‘Bulletproof your process’ – public engagement specialist advises Calgary city council
“We are living at a time when people are increasingly cynical.”
“You need to bulletproof your process.”
That’s just some of the advice given to Mayor Naheed Nenshi and councillors during a strategic meeting of city council on Monday.
It came from Wendy Green Lowe, a public engagement specialist and consultant with International Association for Public Participation.
And it’s timely and coincidental advice – it comes less than a week after an open house on the southwest bus rapid transit (BRT) proposal turned into a raucous shouting match.
Nenshi said city staff were shouted at and threatened. As a result, the mayor decided the city would not hold any more open houses on the project, saying instead the public could provide feedback online. Members in an advocacy group deny any wrongdoing.
Lowe told council members people feel left out because they come later in the decision-making process.

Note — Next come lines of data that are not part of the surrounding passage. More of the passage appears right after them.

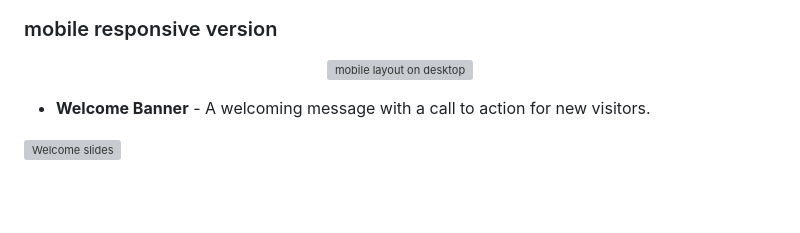
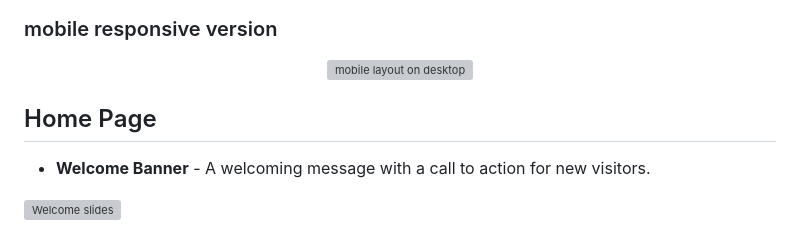
Before and after one commit to jboates01/fulcrum-active-fitness-gym, a Markdown page: README.md, the part around the change. GitHub-like rendering; blank space fills up the shorter version; grey boxes are pictures that could not be loaded.

Commit message:
updated readme file with additional section

```diff
--- a/README.md
+++ b/README.md
@@ -187,6 +187,7 @@ The landing page of Fulcrum Active Gym provides visitors with an overview of the
 <p align="center">
 <img src="images/mobile-1.jpg" alt="mobile layout on desktop"> </p>
 
+## Home Page
 
 - **Welcome Banner** - A welcoming message with a call to action for new visitors.
 
```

“That’s where the frustration comes in,” agreed Shane Keating, councillor for Ward 12.
“We have to make sure that the public understands what decisions are to be made, at what time, and then be authentic on how we’re dealing with that input,” Keating added.
Ward 4 Councillor Sean Chu said while he believes open houses are “very important”, the city can do a better job of keeping people properly informed.

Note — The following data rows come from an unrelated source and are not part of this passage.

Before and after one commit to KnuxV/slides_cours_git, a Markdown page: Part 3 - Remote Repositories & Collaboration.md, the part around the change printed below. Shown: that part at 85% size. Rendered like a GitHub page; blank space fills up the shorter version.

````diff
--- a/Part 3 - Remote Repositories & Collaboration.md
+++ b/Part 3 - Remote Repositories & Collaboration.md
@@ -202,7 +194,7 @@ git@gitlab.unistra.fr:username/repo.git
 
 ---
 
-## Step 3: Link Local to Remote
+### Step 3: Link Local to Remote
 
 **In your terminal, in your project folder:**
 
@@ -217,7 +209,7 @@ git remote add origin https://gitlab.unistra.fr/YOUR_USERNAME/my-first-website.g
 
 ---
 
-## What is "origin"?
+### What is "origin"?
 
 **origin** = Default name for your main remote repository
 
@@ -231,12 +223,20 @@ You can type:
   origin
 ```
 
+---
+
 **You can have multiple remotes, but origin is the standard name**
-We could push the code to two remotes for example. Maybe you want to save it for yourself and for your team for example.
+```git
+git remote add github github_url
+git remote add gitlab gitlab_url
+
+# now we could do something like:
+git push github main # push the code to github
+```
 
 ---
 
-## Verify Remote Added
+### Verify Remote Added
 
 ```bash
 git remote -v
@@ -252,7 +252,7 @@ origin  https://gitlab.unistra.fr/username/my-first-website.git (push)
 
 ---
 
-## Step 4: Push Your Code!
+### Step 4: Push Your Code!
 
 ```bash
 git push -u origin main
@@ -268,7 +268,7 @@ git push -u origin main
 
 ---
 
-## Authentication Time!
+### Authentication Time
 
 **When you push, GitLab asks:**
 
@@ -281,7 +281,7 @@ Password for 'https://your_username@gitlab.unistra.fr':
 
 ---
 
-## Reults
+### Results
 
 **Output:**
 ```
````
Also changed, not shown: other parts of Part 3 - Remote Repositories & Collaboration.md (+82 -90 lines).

“(We need to) communicate to people clearly that this is already a done deal.. and these are just information sessions instead of consultation,” Chu said.
“When you say ‘open house’, in peoples’ minds it’s consultation…the wording is very important,” he added.

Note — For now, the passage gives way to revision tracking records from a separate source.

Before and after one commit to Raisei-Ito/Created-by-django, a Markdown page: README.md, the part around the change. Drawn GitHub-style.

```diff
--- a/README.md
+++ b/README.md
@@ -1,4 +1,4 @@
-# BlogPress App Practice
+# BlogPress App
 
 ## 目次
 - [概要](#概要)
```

Nenshi said the city already has a “very good engagement process that works” but he acknowledged when it goes bad, “it goes bad.”
“What I’m really interested in is understanding: how do we prevent it from going bad?” the mayor said.
Nenshi said the BRT open house was disrupted by Ready to Engage!, a group he claimed is trying to influence the 2017 municipal election.
He said it was “very difficult” for the vast majority of people there who just want to ask their questions or “give us really good ideas.”
But a spokesman for the group, Rick Donkers, said Monday the process of public engagement has been inherently dishonest.
“People went in there thinking they could affect the process when in fact, they were told it’s a done deal,” said Donkers.
And he denied the group is trying to influence the next municipal election.
“This is not about civic politics in 2017,” said Donkers.
“This is about some people trying to raise legitimate concerns about how their public tax dollars are being spent on a public transit project, nothing more,” he insisted.
Lowe said the city has to be truthful, honest and transparent.
“Make sure people understand the decision process,” she said. “Learn from your mistakes.”